Following Gilbert, a panel composed of mostly female executives touted the ways their colleagues now support computer science education, including volunteering at in-school and after-school programs and the importance of training teachers to teach these skills.

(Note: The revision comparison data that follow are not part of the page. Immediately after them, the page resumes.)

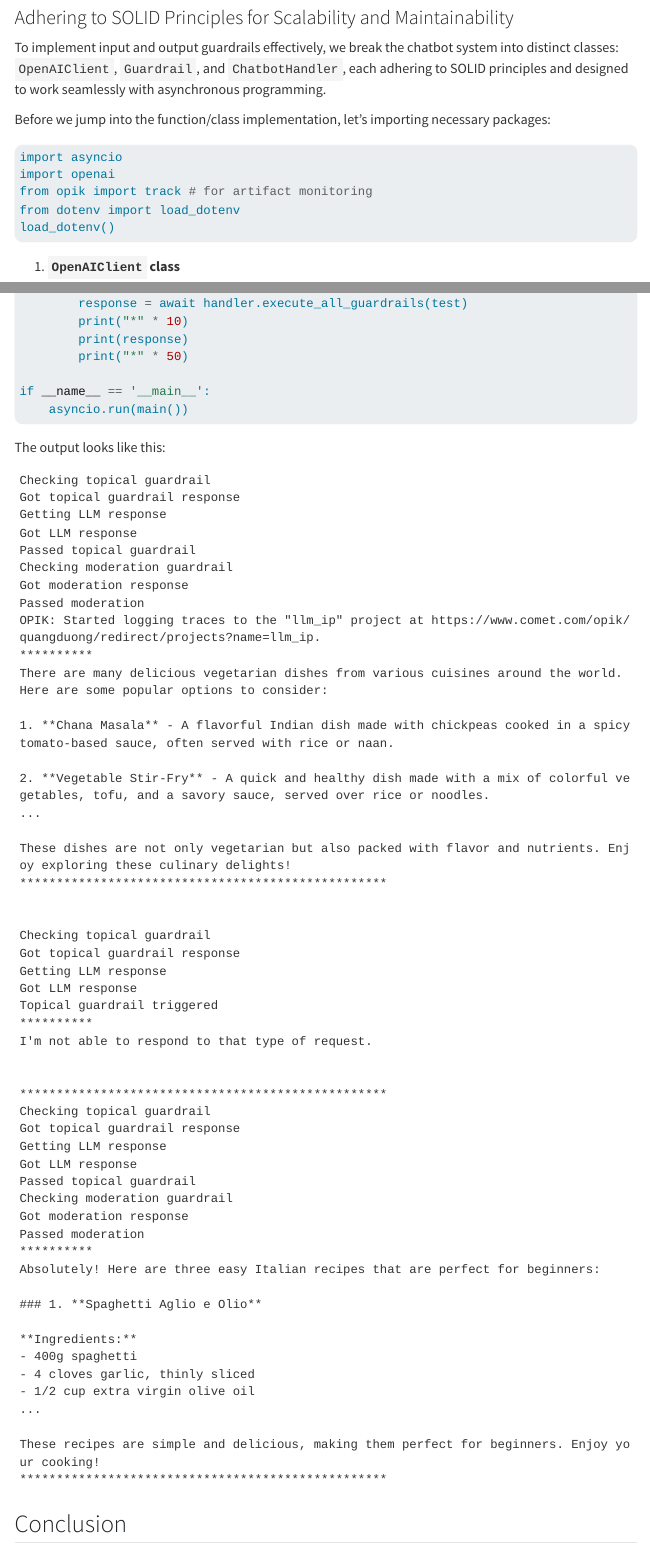
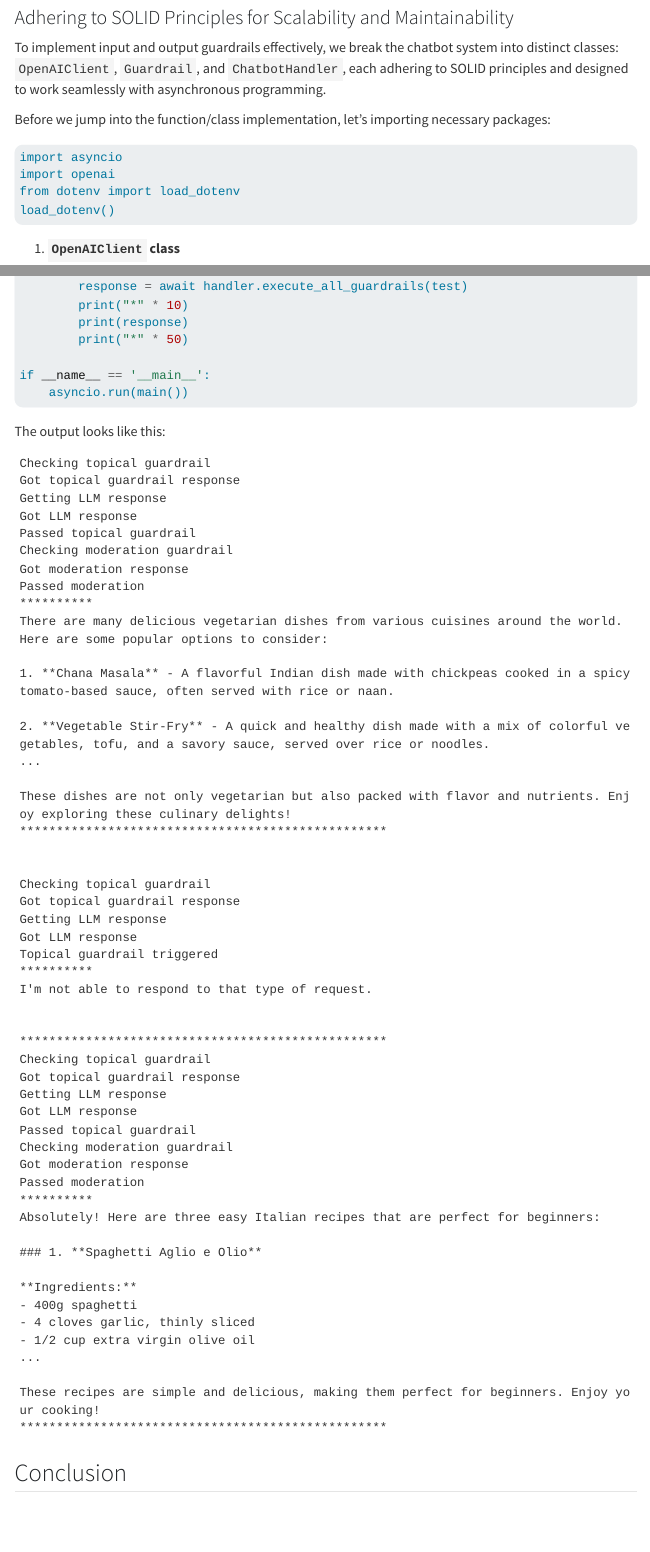
Before and after one commit to tanquangduong/tanquangduong.github.io, a Quarto document (posts/domain-specific-chatbot-guardrails.qmd): the page in a window 1100 px wide, from 2850 px down, and a second part further down, joined at a grey line. Rendered offline with R 4.5, knitr and Pandoc in place of Quarto, with nearby package versions; the code chunks are not run, so their results and figures are left out; menus at the side of the page are left out; long lines of code are wrapped.

````diff
--- a/posts/domain-specific-chatbot-guardrails.qmd
+++ b/posts/domain-specific-chatbot-guardrails.qmd
@@ -2,6 +2,7 @@
 title: "Implement Guardrails for Domain-specific Chatbots"
 subtitle: "Input & Output Guardrails for Food and Dish Recommendation Chatbot | Asynchronous Programming | SOLID Principles"
 author: "Quang T. Duong"
+colab: <a href="https://colab.research.google.com/drive/1yBUvpRn1GbXRZ3bO6hxugWyGmQvURwsK?usp=sharing"><img src="images/colab.png" alt="Open In Colab"></a>
 date: "2024-11-24"
 categories: [Chatbot Guardrail, Asynchronous Programming, SOLID Principles]
 image: "/images/domain-specific-chatbot-guardrails/thumbnail.webp"
@@ -81,7 +82,6 @@
 ```python
 import asyncio
 import openai
-from opik import track # for artifact monitoring
 from dotenv import load_dotenv
 load_dotenv()
 ```
@@ -274,7 +272,6 @@
 Checking moderation guardrail
 Got moderation response
 Passed moderation
-OPIK: Started logging traces to the "llm_ip" project at https://www.comet.com/opik/quangduong/redirect/projects?name=llm_ip.
 **********
 There are many delicious vegetarian dishes from various cuisines around the world. Here are some popular options to consider:
 
````
Also changed, not shown: docs/search.json, posts/domain-specific-chatbot-guardrails.qmd (2 more changed lines), 1 other file.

"The White House, the business community and educators across the country agree that computer science must be made a top priority for American workers to be prepared for the jobs of the 21st century", Michael Beckerman, president and CEO of the Internet Association, said in a statement. It also establishes a goal of $200 million in spending each year to achieve the improvement in STEM education. This will help equip students with the skills needed to obtain certifications and advanced degrees that ultimately lead to jobs in STEM fields.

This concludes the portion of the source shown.